But China's catching up. The country is now the world's biggest car market, and the the number of civilian vehicles in the country grew by an astonishing 19 percent last year.
As a result of this kind of growth, demand for oil is shooting up in China and other developing countries. And it's likely to keep rising in the years years to come.
But the world's big oil-producing regions may be unable or unwilling to increase production fast enough to keep up.
The combination of long-term increases in demand and sluggish growth in supply means we should get used to higher prices for oil — and, by extension, higher gas prices.
It's true that the most recent spike in oil prices was precipitated by unrest in the Middle East and North Africa. So if things settle down in the region, the price of oil and gasoline will likely fall in the short term.
But those longer-term trends aren't going away.
Saudi Arabia, the world's largest oil supplier, has historically increased production when demand rose. But, lately, it hasn't been doing that.
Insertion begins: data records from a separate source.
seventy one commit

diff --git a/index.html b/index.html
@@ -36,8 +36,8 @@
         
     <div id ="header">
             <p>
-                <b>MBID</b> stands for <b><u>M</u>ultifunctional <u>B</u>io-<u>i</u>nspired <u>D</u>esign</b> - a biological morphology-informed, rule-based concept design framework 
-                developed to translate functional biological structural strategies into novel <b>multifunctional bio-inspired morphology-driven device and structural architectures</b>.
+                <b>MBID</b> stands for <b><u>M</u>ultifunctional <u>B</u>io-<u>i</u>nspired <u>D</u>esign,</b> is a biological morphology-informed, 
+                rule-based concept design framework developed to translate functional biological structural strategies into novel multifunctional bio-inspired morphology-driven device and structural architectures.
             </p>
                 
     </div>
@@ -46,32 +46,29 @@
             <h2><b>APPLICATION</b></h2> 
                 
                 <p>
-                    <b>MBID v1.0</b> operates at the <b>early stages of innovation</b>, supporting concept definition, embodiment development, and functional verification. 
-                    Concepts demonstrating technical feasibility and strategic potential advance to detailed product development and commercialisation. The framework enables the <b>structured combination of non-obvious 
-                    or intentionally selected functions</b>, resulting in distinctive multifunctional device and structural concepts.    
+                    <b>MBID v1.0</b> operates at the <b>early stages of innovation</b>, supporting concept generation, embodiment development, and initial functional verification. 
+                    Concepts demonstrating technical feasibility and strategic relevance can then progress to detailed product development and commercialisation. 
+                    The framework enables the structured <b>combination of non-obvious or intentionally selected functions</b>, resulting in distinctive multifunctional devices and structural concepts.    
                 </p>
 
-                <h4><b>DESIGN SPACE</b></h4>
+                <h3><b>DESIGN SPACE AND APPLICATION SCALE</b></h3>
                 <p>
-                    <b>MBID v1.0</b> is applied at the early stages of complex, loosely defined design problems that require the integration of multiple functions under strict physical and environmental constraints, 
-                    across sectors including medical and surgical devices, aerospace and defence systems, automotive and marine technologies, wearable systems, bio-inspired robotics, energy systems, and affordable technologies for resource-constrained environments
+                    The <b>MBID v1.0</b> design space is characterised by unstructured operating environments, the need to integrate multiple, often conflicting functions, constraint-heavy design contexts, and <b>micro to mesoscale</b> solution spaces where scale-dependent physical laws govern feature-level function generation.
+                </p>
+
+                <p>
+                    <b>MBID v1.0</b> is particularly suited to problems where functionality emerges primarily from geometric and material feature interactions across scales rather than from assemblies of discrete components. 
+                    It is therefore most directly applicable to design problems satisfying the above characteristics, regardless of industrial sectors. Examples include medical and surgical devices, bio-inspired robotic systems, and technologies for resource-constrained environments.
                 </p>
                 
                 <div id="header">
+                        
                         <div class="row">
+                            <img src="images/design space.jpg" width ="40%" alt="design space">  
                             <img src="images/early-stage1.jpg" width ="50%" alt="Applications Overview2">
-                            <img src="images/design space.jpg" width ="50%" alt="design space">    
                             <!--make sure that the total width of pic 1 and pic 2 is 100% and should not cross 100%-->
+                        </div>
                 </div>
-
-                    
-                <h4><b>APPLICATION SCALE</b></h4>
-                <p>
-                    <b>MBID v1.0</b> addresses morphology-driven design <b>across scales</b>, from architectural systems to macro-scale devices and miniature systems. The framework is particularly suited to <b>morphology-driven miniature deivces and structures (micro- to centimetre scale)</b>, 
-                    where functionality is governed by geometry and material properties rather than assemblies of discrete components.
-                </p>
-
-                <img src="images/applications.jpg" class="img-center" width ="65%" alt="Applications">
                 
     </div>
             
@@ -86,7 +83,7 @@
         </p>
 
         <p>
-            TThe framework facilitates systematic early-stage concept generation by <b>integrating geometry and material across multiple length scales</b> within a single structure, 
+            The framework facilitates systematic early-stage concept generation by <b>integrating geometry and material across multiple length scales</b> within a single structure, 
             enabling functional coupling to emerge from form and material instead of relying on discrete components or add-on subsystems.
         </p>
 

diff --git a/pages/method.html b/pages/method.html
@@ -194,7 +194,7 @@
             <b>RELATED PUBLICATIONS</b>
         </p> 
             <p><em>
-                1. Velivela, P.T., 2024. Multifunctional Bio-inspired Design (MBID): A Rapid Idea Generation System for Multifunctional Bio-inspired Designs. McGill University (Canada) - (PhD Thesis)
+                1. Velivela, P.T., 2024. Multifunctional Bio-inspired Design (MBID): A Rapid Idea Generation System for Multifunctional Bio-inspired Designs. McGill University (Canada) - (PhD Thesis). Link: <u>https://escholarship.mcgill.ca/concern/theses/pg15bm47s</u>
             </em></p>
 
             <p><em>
The country is now producing less oil per day than it was in 2005.
Saudi Arabia hasn't publicly explained the change , according James Hamilton, an economist and oil expert.
It's possible that the country has decided its economic interest is best served by producing less oil. It's also possible that the country just isn't able to increase output.
"Their main field, the world's largest producing field, has been in production since 1951," Hamilton told me. "Sooner or later, that's going into decline. A lot of people think it's now."
Other big fields, including those in Mexican waters and the North Sea, are also in decline, he said.
Hamilton said that two common complaints about higher oil prices — that they're caused by big oil companies, and that they're caused by speculators — don't hold up in the long term.
Publicly traded oil companies account for a minority of global oil production; most oil is supplied by state-owned oil firms. Those countries try to regulate oil production via OPEC, but they often fail to stick to predetermined targets. In other words, the cartel often doesn't function very well.
And speculators can't affect the price of oil in the long term. If they bid up the price higher than the market can bear, oil stockpiles will increase, which in turn will put downward pressure on prices.
"There's an underlying reality on the ground, which is the people consuming the oil and the people producing the oil," Hamilton said.
Even as growth slows from Saudi Arabia and other big producers, other regions around the world may pick up the slack. Iraq, Central Asia, and parts of Africa, Canada and the U.S. all may increase output, according to Hamilton.
That could drive down prices for a while. But, in the medium term, there's a good chance that supply just won't be able to keep up with demand.
"The demand is pretty darn sure," Hamilton said. "Even if we get through a few years here, we're going to be right back in the same boat soon."
For a look at what that might mean, Hamilton cited the years leading up to the financial crisis.
Between 2005 and 2007, he said, China's oil consumption increased by 1 million barrels a day. But global oil production didn't increase at all. So other countries wound up consuming less oil.
A key lesson from those years, Hamilton says: "It takes an awfully high price of oil to persuade us to reduce consumption." Copyright 2011 National Public Radio. To see more, visit http://www.npr.org/.